## Work request
Copy every line of the records that includes the word "OTel".

## Data for this exercise

···

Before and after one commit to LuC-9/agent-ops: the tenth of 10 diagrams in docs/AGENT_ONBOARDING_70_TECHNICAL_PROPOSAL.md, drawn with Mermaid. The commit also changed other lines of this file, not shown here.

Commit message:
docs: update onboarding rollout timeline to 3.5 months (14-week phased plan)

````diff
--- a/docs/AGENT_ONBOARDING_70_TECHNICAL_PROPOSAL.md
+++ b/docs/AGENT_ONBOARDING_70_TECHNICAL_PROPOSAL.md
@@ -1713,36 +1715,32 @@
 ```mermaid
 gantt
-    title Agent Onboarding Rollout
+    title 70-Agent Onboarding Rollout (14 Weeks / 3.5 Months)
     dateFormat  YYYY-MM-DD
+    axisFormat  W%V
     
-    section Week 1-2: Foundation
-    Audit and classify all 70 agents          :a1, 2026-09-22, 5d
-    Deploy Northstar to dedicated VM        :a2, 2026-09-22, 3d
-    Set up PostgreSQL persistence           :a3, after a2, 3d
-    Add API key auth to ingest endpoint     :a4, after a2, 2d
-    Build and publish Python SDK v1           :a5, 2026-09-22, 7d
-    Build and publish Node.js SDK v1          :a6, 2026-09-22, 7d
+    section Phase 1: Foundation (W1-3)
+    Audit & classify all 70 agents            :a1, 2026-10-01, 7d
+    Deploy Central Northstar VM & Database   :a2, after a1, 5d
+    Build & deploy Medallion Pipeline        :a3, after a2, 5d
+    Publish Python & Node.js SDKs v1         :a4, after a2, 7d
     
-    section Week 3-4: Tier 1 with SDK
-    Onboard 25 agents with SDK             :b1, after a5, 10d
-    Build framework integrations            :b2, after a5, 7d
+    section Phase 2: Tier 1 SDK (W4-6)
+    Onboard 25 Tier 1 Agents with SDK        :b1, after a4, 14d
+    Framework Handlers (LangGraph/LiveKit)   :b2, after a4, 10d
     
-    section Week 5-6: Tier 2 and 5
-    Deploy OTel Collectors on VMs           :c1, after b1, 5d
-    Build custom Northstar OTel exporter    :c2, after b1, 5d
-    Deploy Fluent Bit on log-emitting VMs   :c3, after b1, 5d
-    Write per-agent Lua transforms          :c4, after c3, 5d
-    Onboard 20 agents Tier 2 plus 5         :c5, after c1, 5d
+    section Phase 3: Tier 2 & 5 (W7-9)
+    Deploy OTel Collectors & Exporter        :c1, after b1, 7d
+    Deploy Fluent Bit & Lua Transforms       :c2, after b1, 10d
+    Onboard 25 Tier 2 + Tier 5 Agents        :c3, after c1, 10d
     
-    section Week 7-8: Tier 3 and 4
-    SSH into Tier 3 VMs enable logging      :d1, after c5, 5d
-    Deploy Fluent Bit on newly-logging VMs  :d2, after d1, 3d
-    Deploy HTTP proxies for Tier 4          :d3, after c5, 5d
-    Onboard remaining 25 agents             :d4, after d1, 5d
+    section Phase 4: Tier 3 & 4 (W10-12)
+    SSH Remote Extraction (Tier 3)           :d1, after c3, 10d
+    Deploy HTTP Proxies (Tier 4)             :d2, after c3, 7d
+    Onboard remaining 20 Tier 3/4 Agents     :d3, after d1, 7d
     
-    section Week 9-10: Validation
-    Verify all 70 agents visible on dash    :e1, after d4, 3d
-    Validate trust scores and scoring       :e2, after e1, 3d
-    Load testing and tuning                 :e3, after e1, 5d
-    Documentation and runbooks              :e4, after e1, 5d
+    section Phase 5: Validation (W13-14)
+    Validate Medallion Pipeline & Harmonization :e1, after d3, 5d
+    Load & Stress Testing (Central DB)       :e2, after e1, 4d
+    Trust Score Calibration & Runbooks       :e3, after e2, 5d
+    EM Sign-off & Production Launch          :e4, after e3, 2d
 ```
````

···

## Reply to the exercise
-    Deploy OTel Collectors on VMs           :c1, after b1, 5d
-    Build custom Northstar OTel exporter    :c2, after b1, 5d
+    Deploy OTel Collectors & Exporter        :c1, after b1, 7d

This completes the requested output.